Folks along the coastal plain (Fryeburg / Waterville / Bangor / Calais south) should prepare for a rain event, one that could be heavy at times, bring some gusty winds, potential for training downpours with flash flood potential, and thunderstorms. I will be right out front that this could be a bust, but it is too close in time and track to fool around here.
Showers begin Monday night over southern areas and Tuesday morning over the north with the approaching system up there. The western and eastern areas could see a few showers in the late afternoon / Tuesday evening time frame overnight into Wednesday.
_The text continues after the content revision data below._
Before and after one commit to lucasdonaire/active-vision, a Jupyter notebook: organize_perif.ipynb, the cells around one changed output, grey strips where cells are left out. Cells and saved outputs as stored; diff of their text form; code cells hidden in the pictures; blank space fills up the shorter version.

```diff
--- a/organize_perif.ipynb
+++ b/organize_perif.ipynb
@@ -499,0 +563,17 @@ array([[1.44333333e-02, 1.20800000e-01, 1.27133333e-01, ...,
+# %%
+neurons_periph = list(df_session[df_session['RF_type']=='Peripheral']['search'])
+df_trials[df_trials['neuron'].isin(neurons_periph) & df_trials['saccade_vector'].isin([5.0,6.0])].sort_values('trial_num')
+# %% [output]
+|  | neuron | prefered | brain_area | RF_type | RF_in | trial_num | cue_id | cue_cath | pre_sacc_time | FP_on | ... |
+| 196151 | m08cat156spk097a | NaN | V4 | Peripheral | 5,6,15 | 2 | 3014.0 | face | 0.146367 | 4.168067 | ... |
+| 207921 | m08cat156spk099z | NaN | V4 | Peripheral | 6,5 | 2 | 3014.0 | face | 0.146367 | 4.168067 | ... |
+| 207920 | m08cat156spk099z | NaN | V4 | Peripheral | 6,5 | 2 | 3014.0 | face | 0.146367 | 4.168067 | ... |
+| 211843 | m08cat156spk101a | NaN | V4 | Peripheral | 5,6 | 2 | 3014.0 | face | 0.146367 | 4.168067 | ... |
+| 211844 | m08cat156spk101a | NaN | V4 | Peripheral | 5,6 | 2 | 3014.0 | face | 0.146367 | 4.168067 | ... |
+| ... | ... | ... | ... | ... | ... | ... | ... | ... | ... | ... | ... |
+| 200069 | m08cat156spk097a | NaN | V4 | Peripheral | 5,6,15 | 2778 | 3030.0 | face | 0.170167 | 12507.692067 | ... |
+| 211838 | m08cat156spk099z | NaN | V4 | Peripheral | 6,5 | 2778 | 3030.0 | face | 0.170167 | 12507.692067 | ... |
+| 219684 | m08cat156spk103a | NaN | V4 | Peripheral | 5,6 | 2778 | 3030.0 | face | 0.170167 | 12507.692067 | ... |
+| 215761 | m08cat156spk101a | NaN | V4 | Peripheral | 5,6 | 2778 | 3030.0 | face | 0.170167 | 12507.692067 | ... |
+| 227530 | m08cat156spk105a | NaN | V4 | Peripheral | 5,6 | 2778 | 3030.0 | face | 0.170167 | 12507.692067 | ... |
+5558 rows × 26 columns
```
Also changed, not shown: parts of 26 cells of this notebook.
I will update this on the Pine Tree Weather Facebook page Monday evening.
In the aftermath... frost / freeze potential
In the wake of Florence departure of the continent, Canadian high pressure moves into the region temporarily and this time of the year means frost / freeze potential comes along with it.
Don't let the forecast temperatures on this chart fool you here. This has a good chance to be colder than this. Folks who are still growing or put the mums out for fall should prepare to cover them over in the areas away from the coast noted above. Protected areas in the coastal plain should stay in touch with forecast overnight low temperatures Wednesday night into Thursday morning. If this validates, this may kick off fall foliage color over the mountains and north in the next week. Keep that in mind if you want to plan your trips and photography excursions.
Outlook through Friday
Southern and eastern areas may have to deal with some areas of fog once again Monday morning, which could be locally dense. Folks along the coast should put their headlights on as you head out to work. Western and eastern areas may pick up an isolated shower or thunderstorm as a stalled frontal boundary over the central region may touch off some precipitation.
Tuesday, rain showers are likely for the north, with heavier rain possible south. Western and eastern areas should stay tuned for updates.
Showers begin to gradually clear out of the region from southwest to northeast on Wednesday.
Thursday will be a cool one for the state, with frost / freeze potential to stay updated on over interior areas.
A warm front approaches Friday which brings the chance for showers and possibly some rumbles during the day, and if all goes well, a trailing cold front tracks through Friday night and a dry weekend appears to follow.
Updates this week are likely to be of the short and to the point variety as I return to the office from a business trip. You can check the Facebook page or my Twitter for what information that I can provide. As always, stay in touch with the National Weather Service for the latest official forecasts, bulletins and advisories from them. Check in with the Caribou office for northern and eastern parts of Maine, or the Gray office for western and southern areas of the state.
Always stay weather aware!